Therefore, when he cries at the end of “Asia”, he has ultimately seen the “call for fires in the city” that rebells against his tradition of rational, and is watching as the system he’s created falls (110). Though the “Song of Los is Ended”, the revolution had just begun for the people, as this poem/song is a call for resistance against the enormous wings of Urizen and his order. His system was full of misery that worked towards subjugated its peoples; it “turn[s] man from his path [and] restrain[s] the child from the womb” (111). So then, his final weep is full of despair, and he knows that the tradition he’s created is finally over.

–Daniel Lizaola Lopez

Here’s a brief explanation of the Arab Spring, which we discussed briefly in class:

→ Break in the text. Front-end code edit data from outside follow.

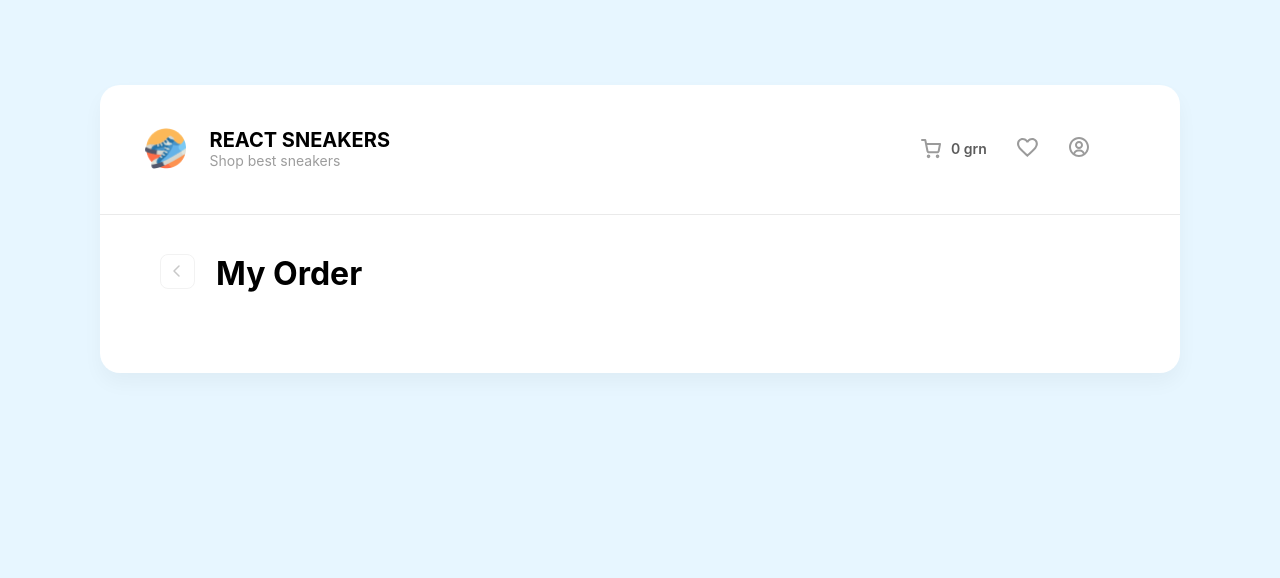
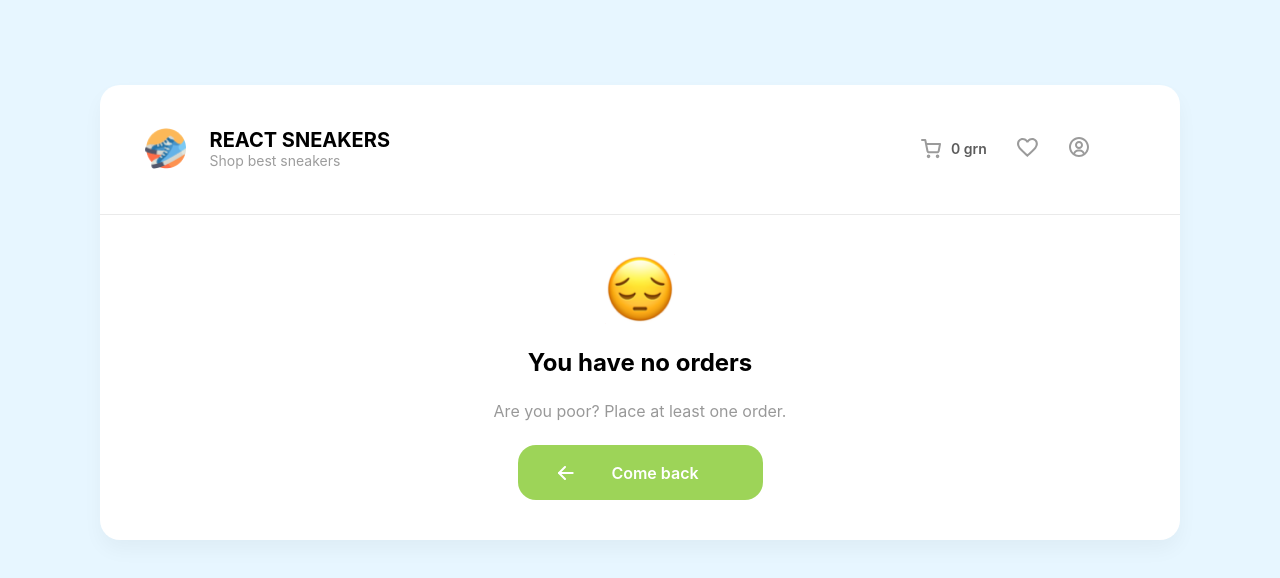
Before and after one commit to lychik1996/sneakersshop-react, a Next.js app: page /orders in a window 1280 px wide. Shown: the top 578 px of the page. Built offline with nearby package versions, Linux system fonts and the light colour scheme; data requests are answered from the project's data file.

Commit message:
add order and change in server-json

```diff
--- a/components/Card/Card.jsx
+++ b/components/Card/Card.jsx
@@ -4,12 +4,12 @@
 
 import AppContext from "../Context";
 import { useContext } from "react";
+import { useRouter } from "next/router";
 
- export default function Card({ id, name, price, src, onPlus, onFavorite, isFavorite = false , added = false, loading }){
+ export default function Card({ id, name, price, src, onPlus, onFavorite, isFavorite = false , added = false, loading, }){
     const {isAddedItems} = useContext(AppContext);
-
-
     const [isHeart, setIsHeart] = useState(isFavorite);
+    const router = useRouter();
 
     const check = ()=>{
         onPlus({name, price, src, id});
@@ -23,7 +23,7 @@ import { useContext } from "react";
     }
 
     return(
-        <li className={style.item} >
+        <li className={style.item}  >
             {loading? <ContentLoader
                 speed={2}
                 width={210}
@@ -41,7 +41,7 @@ import { useContext } from "react";
                 <rect x="148" y="192" rx="10" ry="10" width="32" height="32" />
             </ContentLoader>:
             <>
-            <img src={!isHeart?"heartForSneakers1.png" : "heartForSneakers2.svg" } alt=""  className={style.heart} onClick={heart}/>
+            {!(router.pathname === "/orders") &&<img src={!isHeart?"heartForSneakers1.png" : "heartForSneakers2.svg" } alt=""  className={style.heart} onClick={heart}/>}
                 <img src={src} alt="" className={style.img} />
                 <p className={style.name}>{name}</p>
                 <div className={style.any}>
@@ -49,7 +49,8 @@ import { useContext } from "react";
                         <p className={style.top}>Price:</p>
                         <p className={style.price}>{price} grn.</p>
                     </div>
-                    <img src={!isAddedItems(id)?"check1.svg" : "check2.svg"} alt="" className={style.check} onClick={check} />
+                    {!(router.pathname === "/orders") && <img src={!isAddedItems(id)?"check1.svg" : "check2.svg"} alt="" className={style.check} onClick={check} /> }
+
                 </div>
             </>}
         </li>
--- a/components/Overlay.jsx
+++ b/components/Overlay.jsx
@@ -1,9 +1,19 @@
 import { useState } from "react";
-export default function Overlay({onClickClose, items = [],onRemove, }){
+import axios from "axios";
+
+
+
+const delay =(ms)=>  new Promise((resolve)=> setTimeout(resolve, ms));
+
+
+export default function Overlay({onClickClose, items = [],onRemove, setBasketItems}){
+
 const [showOrder, setShowOrder] = useState(false);
+const [orderId, setOrderId] = useState(null);
+const [isLoading, setIsLoading] = useState(false);
     const elem = items
     .map((obj, index)=>(
-        <li className="rightSide_item" key={index}>
+        <li className="rightSide_item" key={obj.id}>
             <img src={obj.src} alt="" className="rightSide_item_img" width={70} height={70} />
             <div className="rightSide_item_info">
                 <p className="rightSide_item_name">{obj.name}</p>
@@ -15,6 +25,28 @@ const [showOrder, setShowOrder] = useState(false);
     const suma = items.reduce((acum, obj)=>{
         return acum + obj.price;
     },0);
+    const ordered = async () => {
+        try {
+            setIsLoading(true);
+            const {data} = await axios.post("http://localhost:3001/order", {
+                order: items,
+            } );
+
+            setOrderId(data.id);
+
+            setBasketItems([]);
+            setShowOrder(true);
+            for(  let i=0; i<items.length;i++){
+                const item = items[i];
+                await axios.delete(`http://localhost:3001/basket/`+ item.id);
+                await delay(1000);
+            }
+
+        } catch (error) {
+            console.error("Помилка під час видалення:", error);
+        }
+        setIsLoading(false);
+    };
 
     const Clear = ()=>{
         return(
@@ -33,7 +65,7 @@ const [showOrder, setShowOrder] = useState(false);
             <div className="rightSide_clear">
                     <img src="basketChecked.png" alt="" className="checked_img" />
                     <p className="rightSide_clear_top checked_top">Order is processed!</p>
-                    <p className="rightSide_clear_bot">Your order #18 will be delivered to courier soon</p>
+                    <p className="rightSide_clear_bot">Your order #{orderId} will be delivered to courier soon</p>
                     <button className="rightSide_clear_btn" onClick={onClickClose}> <img className="rightSide_btn_arrow" src="arrow.svg" alt="" /> Come back</button>
             </div>
         )
@@ -50,7 +82,7 @@ const [showOrder, setShowOrder] = useState(false);
                 <div className="rightSide_string"></div>
                 <p className="rightSide_sum">{suma} grn</p>
             </div>
-            <button className="rightSide_btn" onClick={()=>setShowOrder(true)}>Checkout <img src="arrow.svg" alt="" className="rightSide_btn_arrow" /></button>
+            <button className="rightSide_btn"disabled={isLoading} onClick={()=>ordered()}>Checkout <img src="arrow.svg" alt="" className="rightSide_btn_arrow" /></button>
             </>
         )
     }
--- a/db.json
+++ b/db.json
@@ -1,4 +1,5 @@
 {
   "basket": [],
-  "favorite": []
+  "favorite": [],
+  "order": []
 }
--- a/pages/_app.jsx
+++ b/pages/_app.jsx
@@ -26,6 +26,8 @@ export default function App(){
 
 
 
+
+
     useEffect(()=>{
         async function data (){
             const cartResponse = await axios.get("http://localhost:3001/basket");
@@ -33,7 +35,6 @@ export default function App(){
 
             const favoriteResponse = await axios.get("http://localhost:3001/favorite");
             const itemsResponse = await axios.get("item.json");
-
 
             setBasketItems(cartResponse.data);
             setFavoriteItems(favoriteResponse.data);
@@ -53,7 +54,7 @@ export default function App(){
 
     const onAddToCard = async (obj)=>{
 
-        if(basketItems.find(favObj =>favObj.id == obj.id)){
+        if(basketItems.find((favObj) =>favObj.id == obj.id)){
              await axios.delete(`http://localhost:3001/basket/${obj.id}`)
             setBasketItems((prev)=>prev.filter((item)=>item.id != obj.id));
 
@@ -67,11 +68,12 @@ export default function App(){
         updateSuma();
     }
 
+
     const onRemoveCard = async (id) => {
         try {
           const response = await axios.delete(`http://localhost:3001/basket/${id}`);
           if (response.status === 200) {
-            setBasketItems((prev) => prev.filter((item) => item.id !== id));
+            setBasketItems((prev) => prev.filter((item) => item.id != id));
           }
           updateSuma();
         } catch (error) {
@@ -94,9 +96,9 @@ export default function App(){
 
     const onAddToFavorite = async (obj) => {
         try {
-          if (favoriteItems.find((favObj) => favObj.id === obj.id)) {
+          if (favoriteItems.find((favObj) => favObj.id == obj.id)) {
             await axios.delete(`http://localhost:3001/favorite/${obj.id}`);
-            setFavoriteItems((prev) => prev.filter((item) => item.id !== obj.id));
+            setFavoriteItems((prev) => prev.filter((item) => item.id != obj.id));
           } else {
             const response = await axios.post("http://localhost:3001/favorite", obj);
             if (response.status === 201) {
@@ -127,6 +129,7 @@ export default function App(){
                 basketItems={basketItems}/>
         }else if(router.pathname === "/orders"){
              return <Orders
+
                 />
         }else{
             return <Home
@@ -151,7 +154,10 @@ export default function App(){
             </Head>
             <div className="wrapper">
 
-                {basket && <Overlay  items ={basketItems}  onClickClose ={()=>setBasket(false)} onRemove={onRemoveCard} />}
+                {basket && <Overlay
+                  items ={basketItems}
+                    onClickClose ={()=>setBasket(false)}
+                     onClickCloseClear={()=>setBasket(false)} onRemove={onRemoveCard} setBasketItems={setBasketItems} />}
 
                 <Header
                     suma={suma}
--- a/pages/orders.jsx
+++ b/pages/orders.jsx
@@ -1,16 +1,52 @@
 import Card from "@/components/Card/Card"
 import Link from "next/link"
-export default function Orders( items =[]){
+import { useEffect, useState } from "react"
+import axios from "axios";
+
+const delay =(ms)=>  new Promise((resolve)=> setTimeout(resolve, ms));
+export default function Orders(){
+    const [order, setOrder] = useState([]);
+    const [isLoading, setIsLoading] = useState(false);
+
+    useEffect(()=>{
+        axios.get('http://localhost:3001/order')
+        .then((res)=>setOrder(res.data));
+    },[]);
+
+
+    const items = [];
+    for (let i=0; i<order.length; i++){
+        const item = order[i].order;
+        for(let b=0; b<item.length;b++){
+            const item2 = item[b];
+            items.push(item2);
+        }
+    }
+    const clearOrders = async ()=>{
+        setIsLoading(true);
+        for( let i=0; i<order.length;i++){
+            const item = order[i];
+            await axios.delete(`http://localhost:3001/order/`+ item.id);
+
+        }
+        setOrder([]);
+        setIsLoading(false);
+    }
     const Cards = ()=>{
         return(
             <>
             <div className=" order">
                 <Link href = "/"><img src="buttonFavorite.svg" alt="" /></Link>
                 <h3 className="order_top ">My Order</h3>
+                <button disabled={isLoading} onClick={()=>clearOrders()} className="order_btn"><img src="clear.png" alt="" /></button>
             </div>
 
             <ul className="contant_items">
-
+            {items.map((card)=>
+                <Card
+                {...card}
+                />
+            )}
             </ul>
             </>
         )
@@ -31,8 +67,9 @@ export default function Orders( items =[]){
     }
     return (
         <div className="contant">
-            {/* {items.length>0?<Cards/>:<Clear/>} */}
-            <Cards/>
+            {items.length>0?<Cards/>
+            :<Clear/>}
+
         </div>
 
 
--- a/styles/global.scss
+++ b/styles/global.scss
@@ -310,6 +310,10 @@ a{
         color: #FFF;
         text-align: center;
         transition: transform 0.3s ease-in-out;
+        &:disabled{
+        cursor: default;
+        opacity: 0.3;
+        }
 
         cursor: pointer;
         .rightSide_btn_arrow{
@@ -334,6 +338,16 @@ a{
         font-size: 32px;
         font-weight: 700;
 
+    }
+    .order_btn{
+        position: absolute;
+        z-index: 1;
+        right: 80px;
+        cursor: pointer;
+        &:disabled{
+            cursor: default;
+            opacity: 0.3;
+        }
     }
 }
 .favorite_clear, .orders_clear{
```
Also changed, not shown: mockApi jsonChange.txt (added).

When a Tunisian street vendor set himself on fire to protest government corruption, he started a widespread series of uprisings.
http://www.WatchMojo.com tracks the inception and rise of the Arab Spring movement from Tunisia, to Libya, Egypt and beyond.

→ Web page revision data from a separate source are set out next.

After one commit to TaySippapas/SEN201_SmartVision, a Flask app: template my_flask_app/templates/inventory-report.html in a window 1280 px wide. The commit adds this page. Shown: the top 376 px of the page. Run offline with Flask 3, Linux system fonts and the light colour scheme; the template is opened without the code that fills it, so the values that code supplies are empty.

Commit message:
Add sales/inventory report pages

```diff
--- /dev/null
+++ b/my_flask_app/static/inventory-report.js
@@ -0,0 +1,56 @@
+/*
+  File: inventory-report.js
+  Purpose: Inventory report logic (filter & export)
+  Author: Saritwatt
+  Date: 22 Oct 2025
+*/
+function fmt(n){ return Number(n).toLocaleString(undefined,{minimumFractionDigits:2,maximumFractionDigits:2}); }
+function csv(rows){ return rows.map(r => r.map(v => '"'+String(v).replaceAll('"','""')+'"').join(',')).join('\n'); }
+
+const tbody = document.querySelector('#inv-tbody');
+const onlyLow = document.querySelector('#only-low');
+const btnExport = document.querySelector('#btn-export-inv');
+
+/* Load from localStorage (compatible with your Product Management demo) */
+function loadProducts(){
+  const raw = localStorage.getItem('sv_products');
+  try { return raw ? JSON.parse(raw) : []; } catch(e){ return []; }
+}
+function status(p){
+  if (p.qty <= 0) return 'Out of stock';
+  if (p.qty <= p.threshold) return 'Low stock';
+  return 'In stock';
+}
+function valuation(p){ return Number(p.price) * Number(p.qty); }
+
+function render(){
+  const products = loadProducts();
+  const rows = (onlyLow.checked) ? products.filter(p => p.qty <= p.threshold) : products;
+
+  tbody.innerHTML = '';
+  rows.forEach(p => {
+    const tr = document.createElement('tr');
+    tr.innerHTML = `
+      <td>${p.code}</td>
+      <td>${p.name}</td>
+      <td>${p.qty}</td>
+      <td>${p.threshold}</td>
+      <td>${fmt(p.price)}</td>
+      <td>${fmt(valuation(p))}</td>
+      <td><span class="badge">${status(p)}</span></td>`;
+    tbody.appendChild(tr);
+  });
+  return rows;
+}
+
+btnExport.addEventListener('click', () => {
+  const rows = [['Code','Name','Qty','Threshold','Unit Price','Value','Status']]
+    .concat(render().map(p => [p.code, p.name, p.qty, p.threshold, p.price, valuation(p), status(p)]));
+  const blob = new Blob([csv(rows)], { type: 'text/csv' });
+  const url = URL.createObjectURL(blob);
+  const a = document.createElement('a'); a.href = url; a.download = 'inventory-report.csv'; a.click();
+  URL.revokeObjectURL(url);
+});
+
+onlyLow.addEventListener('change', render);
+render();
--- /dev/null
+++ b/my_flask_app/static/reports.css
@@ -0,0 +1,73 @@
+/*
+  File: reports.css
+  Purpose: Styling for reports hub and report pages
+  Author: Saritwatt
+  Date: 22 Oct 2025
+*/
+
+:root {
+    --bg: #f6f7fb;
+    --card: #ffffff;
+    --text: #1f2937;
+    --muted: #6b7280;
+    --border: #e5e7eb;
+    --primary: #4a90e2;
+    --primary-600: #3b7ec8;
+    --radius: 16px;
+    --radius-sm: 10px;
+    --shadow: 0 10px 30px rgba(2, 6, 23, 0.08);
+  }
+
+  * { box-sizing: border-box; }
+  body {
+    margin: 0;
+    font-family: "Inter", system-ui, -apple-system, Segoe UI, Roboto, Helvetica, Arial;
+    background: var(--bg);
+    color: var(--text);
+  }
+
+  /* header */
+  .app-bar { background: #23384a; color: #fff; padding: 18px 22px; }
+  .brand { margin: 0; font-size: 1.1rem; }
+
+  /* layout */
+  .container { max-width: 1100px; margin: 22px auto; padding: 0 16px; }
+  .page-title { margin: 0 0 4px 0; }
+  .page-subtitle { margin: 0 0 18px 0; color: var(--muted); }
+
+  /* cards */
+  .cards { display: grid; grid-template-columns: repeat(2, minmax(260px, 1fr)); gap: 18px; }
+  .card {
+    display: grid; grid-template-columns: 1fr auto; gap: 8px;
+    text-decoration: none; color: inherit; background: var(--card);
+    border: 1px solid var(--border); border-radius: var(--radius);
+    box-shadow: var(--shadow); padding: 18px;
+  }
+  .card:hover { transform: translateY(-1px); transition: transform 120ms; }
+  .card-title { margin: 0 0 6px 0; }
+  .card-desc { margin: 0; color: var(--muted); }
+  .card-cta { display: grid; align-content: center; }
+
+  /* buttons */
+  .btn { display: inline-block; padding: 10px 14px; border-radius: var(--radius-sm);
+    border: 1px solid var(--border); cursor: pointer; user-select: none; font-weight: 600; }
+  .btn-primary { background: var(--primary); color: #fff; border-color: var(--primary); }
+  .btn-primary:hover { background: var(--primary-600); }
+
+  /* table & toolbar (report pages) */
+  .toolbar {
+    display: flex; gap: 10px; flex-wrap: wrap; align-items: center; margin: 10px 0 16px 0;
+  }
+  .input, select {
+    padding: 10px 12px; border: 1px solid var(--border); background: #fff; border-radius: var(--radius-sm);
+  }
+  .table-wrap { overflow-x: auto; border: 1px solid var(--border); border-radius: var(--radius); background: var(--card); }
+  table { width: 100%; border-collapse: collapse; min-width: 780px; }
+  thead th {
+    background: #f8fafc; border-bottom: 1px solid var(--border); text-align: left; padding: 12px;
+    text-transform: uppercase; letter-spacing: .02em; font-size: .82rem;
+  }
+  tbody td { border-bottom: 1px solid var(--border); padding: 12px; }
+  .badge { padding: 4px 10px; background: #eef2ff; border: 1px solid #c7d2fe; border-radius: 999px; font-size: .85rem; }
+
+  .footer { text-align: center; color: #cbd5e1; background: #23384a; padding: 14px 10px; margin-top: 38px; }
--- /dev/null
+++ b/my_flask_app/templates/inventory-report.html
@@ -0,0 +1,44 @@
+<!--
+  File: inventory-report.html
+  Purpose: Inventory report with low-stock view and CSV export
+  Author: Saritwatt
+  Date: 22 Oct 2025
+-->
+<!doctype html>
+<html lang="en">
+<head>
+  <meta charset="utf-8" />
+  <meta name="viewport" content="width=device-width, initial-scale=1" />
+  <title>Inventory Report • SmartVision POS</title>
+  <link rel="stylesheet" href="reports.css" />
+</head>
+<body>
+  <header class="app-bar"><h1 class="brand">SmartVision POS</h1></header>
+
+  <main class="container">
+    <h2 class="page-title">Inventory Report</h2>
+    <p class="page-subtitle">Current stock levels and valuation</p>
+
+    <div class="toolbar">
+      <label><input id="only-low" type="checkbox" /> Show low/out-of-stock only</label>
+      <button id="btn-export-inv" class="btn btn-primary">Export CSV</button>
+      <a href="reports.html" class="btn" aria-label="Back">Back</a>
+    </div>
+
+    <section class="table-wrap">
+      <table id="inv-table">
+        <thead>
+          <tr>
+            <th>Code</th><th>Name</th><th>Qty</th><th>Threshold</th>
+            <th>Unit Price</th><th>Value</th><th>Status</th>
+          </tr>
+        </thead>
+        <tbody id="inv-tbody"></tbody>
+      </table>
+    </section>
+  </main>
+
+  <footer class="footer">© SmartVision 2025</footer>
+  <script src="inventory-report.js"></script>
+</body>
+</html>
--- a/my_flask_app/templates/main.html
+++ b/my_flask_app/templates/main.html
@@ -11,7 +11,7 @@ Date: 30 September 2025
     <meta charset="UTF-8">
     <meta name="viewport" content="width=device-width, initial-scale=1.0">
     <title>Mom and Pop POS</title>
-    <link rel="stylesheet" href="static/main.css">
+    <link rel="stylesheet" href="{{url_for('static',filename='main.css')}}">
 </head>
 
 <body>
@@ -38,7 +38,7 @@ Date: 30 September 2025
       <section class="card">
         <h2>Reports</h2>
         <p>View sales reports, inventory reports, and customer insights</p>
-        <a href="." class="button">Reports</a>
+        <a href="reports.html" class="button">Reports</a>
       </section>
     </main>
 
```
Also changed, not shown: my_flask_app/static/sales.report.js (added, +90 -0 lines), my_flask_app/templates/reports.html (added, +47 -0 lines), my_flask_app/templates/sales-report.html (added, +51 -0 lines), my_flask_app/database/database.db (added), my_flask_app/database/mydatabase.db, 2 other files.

This video introduction to the Arab Spring helps contextualize the prophetic revolution Blake calls for in Asia in The Song of Los. Blake’s use of polysemic language allows his prophecy to be read for the future, our 21st Century. In the case of the Arab Spring, Orc’s revolution begins in an act of self-annihilation: the Tunisian street vender who burns himself alive as an act of protest against political oppression and capitalist exploitation. Orc’s fires are raging today in North Africa and the Middle East…Blake’s prophetic vision is now here, we are now entering the Last Judgment. Creepy? Strange? Absurd? What do you think?

Greater Implications of Urizen’s Weeping

Blake seems to deviate from a truly anti-reason standpoint in this piece, incorporating contraries that posit doubt as to whether he holds reason strictly in a negative light. In “Asia,” Blake writes: “the darkness was startled/ At the thick-flaming, thought-creating fires of Orc” (6:5-6:6). The adjective “thought-creating” calls to mind an almost Urizenic image–of course, this reading is one in which “thought” is translated to “logic/reason” as opposed to “imagination.” However, I find that my first definition seems to hold some water due to the paradoxical content Blake strings together. While he seems to negate generational boundaries of time and existence through his conflation of Adam and Noah (two biblical characters who were not, in fact, contemporaries), his “Song of Los” follows a cyclical pattern. Yes, his model of revelation is not Euro-centric, but it follows a cadence: Africa to America to Europe to Asia. This pattern is a clockwise navigation of the world from right to left and back to the right again. This lends a systematic aspect to his tale, which may indicate the intrusion, presumably an unconscious inclusion,  of Urizenic thought and martial law. Considering this interpretation, the conclusion to “Asia” fosters even greater significance. When “The Song of Los” is ended, Urizen’s deceptive intrusion is combatted–his influence ceases. Urizen’s act of weeping suggests his ultimate failure to continue coercion on a subconscious, if not first-person, level. Urizen’s weeping signals hope for humanity, or at least the form of humanity that Blake approves of.